» Your assignment:
Set down the data below word for word, and leave the images aside.
Input data START
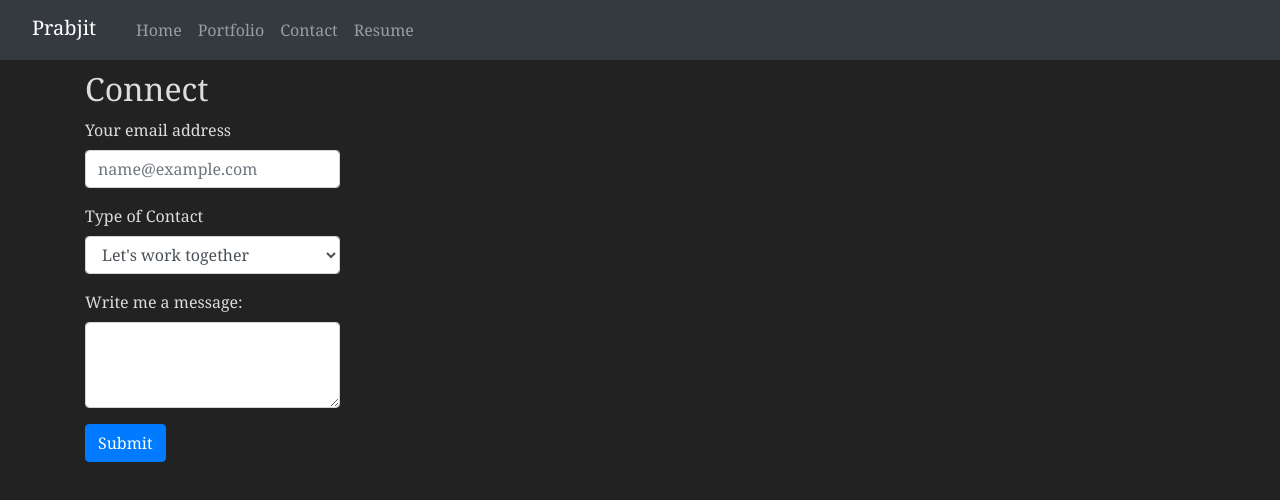
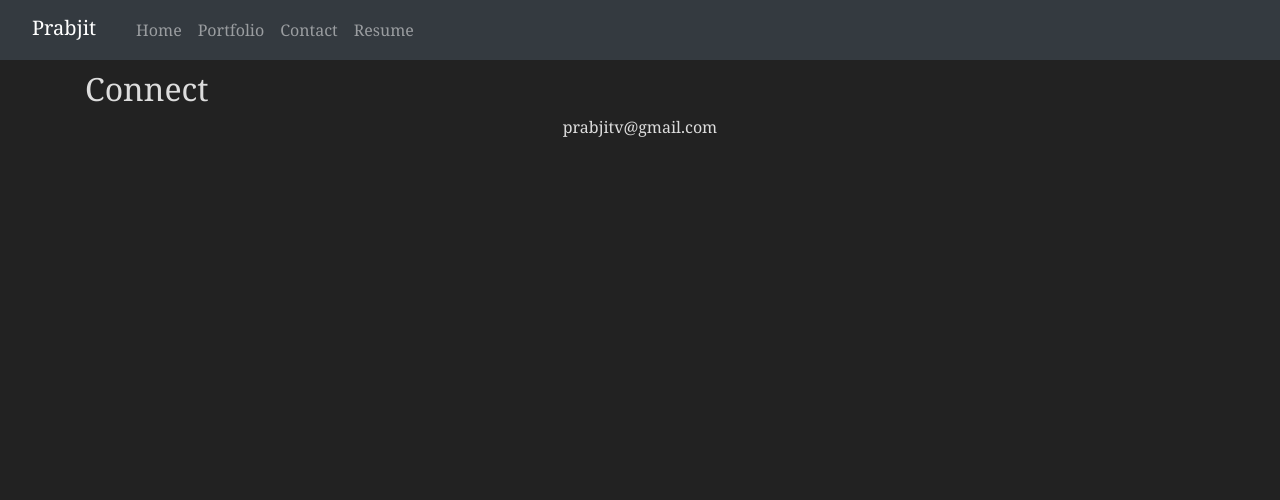
Before and after one commit to prabjitv/Responsive-Portfolio, a plain HTML site: page contact.html in a window 1280 px wide. Drawn offline with nearby package versions, Linux system fonts and the light colour scheme.

Commit message:
made the contact page minimal

```diff
--- a/contact.html
+++ b/contact.html
@@ -34,7 +34,8 @@
                     <a class="nav-link" href="#">Contact</a>
                 </li>
                 <li class="nav-item">
-                    <a class="nav-link" href="https://drive.google.com/file/d/1gNk8Q5Ljj-AdA2FqsdrfaRcboLjiB--g/view?usp=sharing">Resume</a>
+                    <a class="nav-link"
+                        href="https://drive.google.com/file/d/1gNk8Q5Ljj-AdA2FqsdrfaRcboLjiB--g/view?usp=sharing">Resume</a>
                 </li>
 
             </ul>
@@ -50,28 +51,10 @@
             </div>
         </div>
         <div class="row">
-            <div class="col-md-3">
-                <form style="color: #ddd;">
-                    <div class="form-group">
-                        <label for="exampleFormControlInput1">Your email address</label>
-                        <input type="email" class="form-control" id="exampleFormControlInput1"
-                            placeholder="name@example.com">
-                    </div>
-                    <div class="form-group">
-                        <label for="exampleFormControlSelect1">Type of Contact</label>
-                        <select class="form-control" id="exampleFormControlSelect1">
-                            <option>Let's work together</option>
-                            <option>Purchase/License</option>
-                            <option>Seeking Advice</option>
-                            <option>Just saying hi!</option>
-                        </select>
-                    </div>
-                    <div class="form-group">
-                        <label for="exampleFormControlTextarea1">Write me a message:</label>
-                        <textarea class="form-control" id="exampleFormControlTextarea1" rows="3"></textarea>
-                    </div>
-                    <button type="submit" class="btn btn-primary">Submit</button>
-                </form>
+            <div class="col-md-12">
+                <article class="fontlite text-center">
+                    <h6>prabjitv@gmail.com</h6>
+                </article>
             </div>
         </div>
     </div>
```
Input data END
» Answer below:
Before and after one commit to prabjitv/Responsive-Portfolio, a plain HTML site: page contact.html in a window 1280 px wide. Drawn offline with nearby package versions, Linux system fonts and the light colour scheme.

Commit message:
made the contact page minimal

```diff
--- a/contact.html
+++ b/contact.html
@@ -34,7 +34,8 @@
                     <a class="nav-link" href="#">Contact</a>
                 </li>
                 <li class="nav-item">
-                    <a class="nav-link" href="https://drive.google.com/file/d/1gNk8Q5Ljj-AdA2FqsdrfaRcboLjiB--g/view?usp=sharing">Resume</a>
+                    <a class="nav-link"
+                        href="https://drive.google.com/file/d/1gNk8Q5Ljj-AdA2FqsdrfaRcboLjiB--g/view?usp=sharing">Resume</a>
                 </li>
 
             </ul>
@@ -50,28 +51,10 @@
             </div>
         </div>
         <div class="row">
-            <div class="col-md-3">
-                <form style="color: #ddd;">
-                    <div class="form-group">
-                        <label for="exampleFormControlInput1">Your email address</label>
-                        <input type="email" class="form-control" id="exampleFormControlInput1"
-                            placeholder="name@example.com">
-                    </div>
-                    <div class="form-group">
-                        <label for="exampleFormControlSelect1">Type of Contact</label>
-                        <select class="form-control" id="exampleFormControlSelect1">
-                            <option>Let's work together</option>
-                            <option>Purchase/License</option>
-                            <option>Seeking Advice</option>
-                            <option>Just saying hi!</option>
-                        </select>
-                    </div>
-                    <div class="form-group">
-                        <label for="exampleFormControlTextarea1">Write me a message:</label>
-                        <textarea class="form-control" id="exampleFormControlTextarea1" rows="3"></textarea>
-                    </div>
-                    <button type="submit" class="btn btn-primary">Submit</button>
-                </form>
+            <div class="col-md-12">
+                <article class="fontlite text-center">
+                    <h6>prabjitv@gmail.com</h6>
+                </article>
             </div>
         </div>
     </div>
```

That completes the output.